** Opening DATASET EXTRACT block **

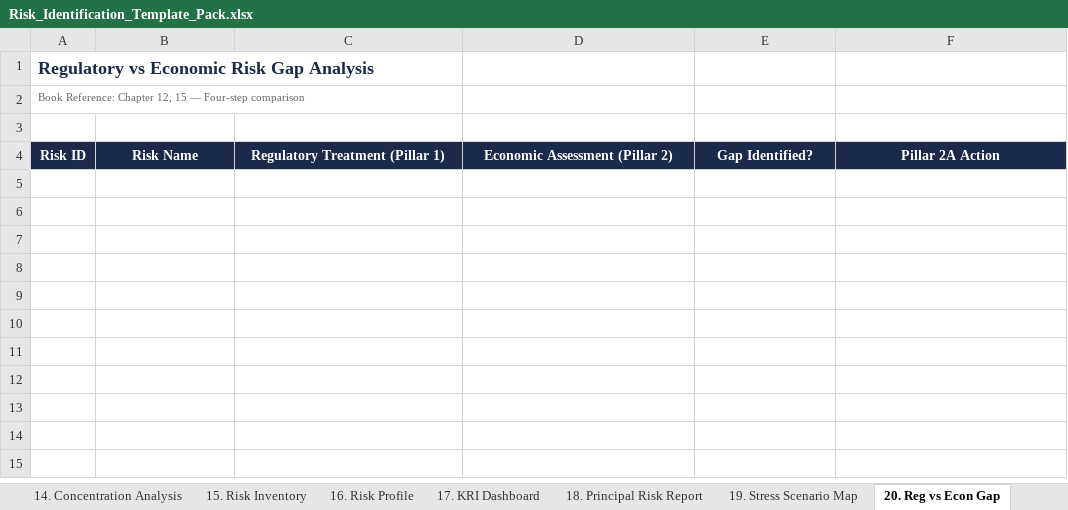
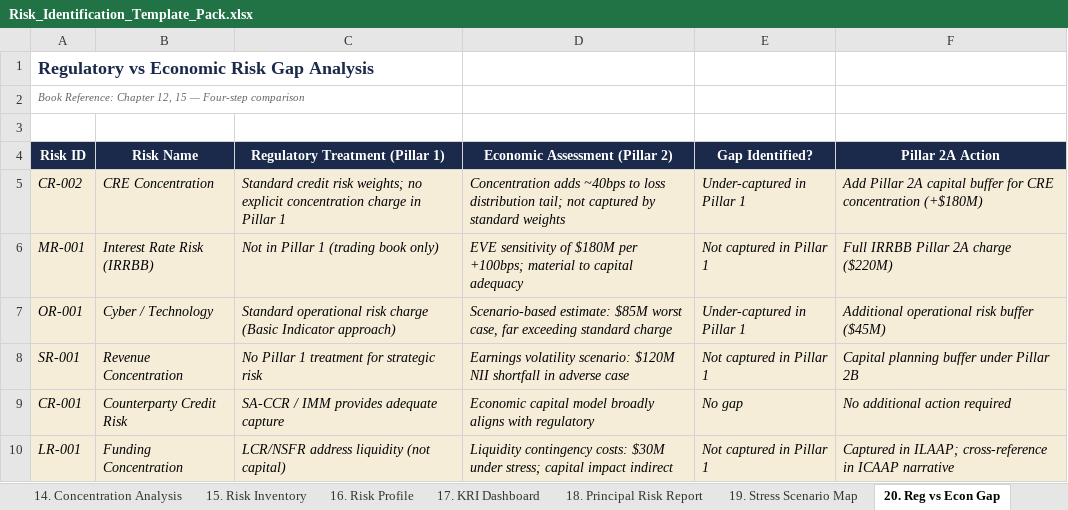
Before and after one commit to RoryPeterRoberts/eon-risk-services, an Excel workbook: website/_gated/Risk_Identification_Template_Pack.xlsx, sheet 20. Reg vs Econ Gap, drawn as a sheet; values as stored, in another font and other column widths than the file's, no borders; conditional formats not drawn; the diff names each change by its address in the sheet, - before the commit and + after, or states it on an @@ line.

```diff
--- a/website/_gated/Risk_Identification_Template_Pack.xlsx (sheet 20. Reg vs Econ Gap)
+++ b/website/_gated/Risk_Identification_Template_Pack.xlsx (sheet 20. Reg vs Econ Gap)
-A2 italic: off
+A2 italic: on
+row 5: CR-002 | CRE Concentration | Standard credit risk weights; no explicit concentration charge in Pillar 1 | Concentration adds ~40bps to loss distribution tail; not captured by standard weights | Under-captured in Pillar 1 | Add Pillar 2A capital buffer for CRE concentration (+$180M)
+row 6: MR-001 | Interest Rate Risk (IRRBB) | Not in Pillar 1 (trading book only) | EVE sensitivity of $180M per +100bps; material to capital adequacy | Not captured in Pillar 1 | Full IRRBB Pillar 2A charge ($220M)
+row 7: OR-001 | Cyber / Technology | Standard operational risk charge (Basic Indicator approach) | Scenario-based estimate: $85M worst case, far exceeding standard charge | Under-captured in Pillar 1 | Additional operational risk buffer ($45M)
+row 8: SR-001 | Revenue Concentration | No Pillar 1 treatment for strategic risk | Earnings volatility scenario: $120M NII shortfall in adverse case | Not captured in Pillar 1 | Capital planning buffer under Pillar 2B
+row 9: CR-001 | Counterparty Credit Risk | SA-CCR / IMM provides adequate capture | Economic capital model broadly aligns with regulatory | No gap | No additional action required
+row 10: LR-001 | Funding Concentration | LCR/NSFR address liquidity (not capital) | Liquidity contingency costs: $30M under stress; capital impact indirect | Not captured in Pillar 1 | Captured in ILAAP; cross-reference in ICAAP narrative
```
Also changed, not shown: sheet 11. Risk Scoring, sheet 3. PESTLE Assessment, sheet 17. KRI Dashboard, sheet 15. Risk Inventory, sheet 28. Reg Traceability, sheet 5. Risk Criteria, 23 more sheets, 1 other file.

** Closing DATASET EXTRACT block **

§ **WHAT TO PRODUCE**
Your answer must be the full set of entries, set down exactly and without pictures.

§ **ANSWER TO THIS PROBLEM**
Before and after one commit to RoryPeterRoberts/eon-risk-services, an Excel workbook: website/_gated/Risk_Identification_Template_Pack.xlsx, sheet 20. Reg vs Econ Gap, drawn as a sheet; values as stored, in another font and other column widths than the file's, no borders; conditional formats not drawn; the diff names each change by its address in the sheet, - before the commit and + after, or states it on an @@ line.

```diff
--- a/website/_gated/Risk_Identification_Template_Pack.xlsx (sheet 20. Reg vs Econ Gap)
+++ b/website/_gated/Risk_Identification_Template_Pack.xlsx (sheet 20. Reg vs Econ Gap)
-A2 italic: off
+A2 italic: on
+row 5: CR-002 | CRE Concentration | Standard credit risk weights; no explicit concentration charge in Pillar 1 | Concentration adds ~40bps to loss distribution tail; not captured by standard weights | Under-captured in Pillar 1 | Add Pillar 2A capital buffer for CRE concentration (+$180M)
+row 6: MR-001 | Interest Rate Risk (IRRBB) | Not in Pillar 1 (trading book only) | EVE sensitivity of $180M per +100bps; material to capital adequacy | Not captured in Pillar 1 | Full IRRBB Pillar 2A charge ($220M)
+row 7: OR-001 | Cyber / Technology | Standard operational risk charge (Basic Indicator approach) | Scenario-based estimate: $85M worst case, far exceeding standard charge | Under-captured in Pillar 1 | Additional operational risk buffer ($45M)
+row 8: SR-001 | Revenue Concentration | No Pillar 1 treatment for strategic risk | Earnings volatility scenario: $120M NII shortfall in adverse case | Not captured in Pillar 1 | Capital planning buffer under Pillar 2B
+row 9: CR-001 | Counterparty Credit Risk | SA-CCR / IMM provides adequate capture | Economic capital model broadly aligns with regulatory | No gap | No additional action required
+row 10: LR-001 | Funding Concentration | LCR/NSFR address liquidity (not capital) | Liquidity contingency costs: $30M under stress; capital impact indirect | Not captured in Pillar 1 | Captured in ILAAP; cross-reference in ICAAP narrative
```
Also changed, not shown: sheet 11. Risk Scoring, sheet 3. PESTLE Assessment, sheet 17. KRI Dashboard, sheet 15. Risk Inventory, sheet 28. Reg Traceability, sheet 5. Risk Criteria, 23 more sheets, 1 other file.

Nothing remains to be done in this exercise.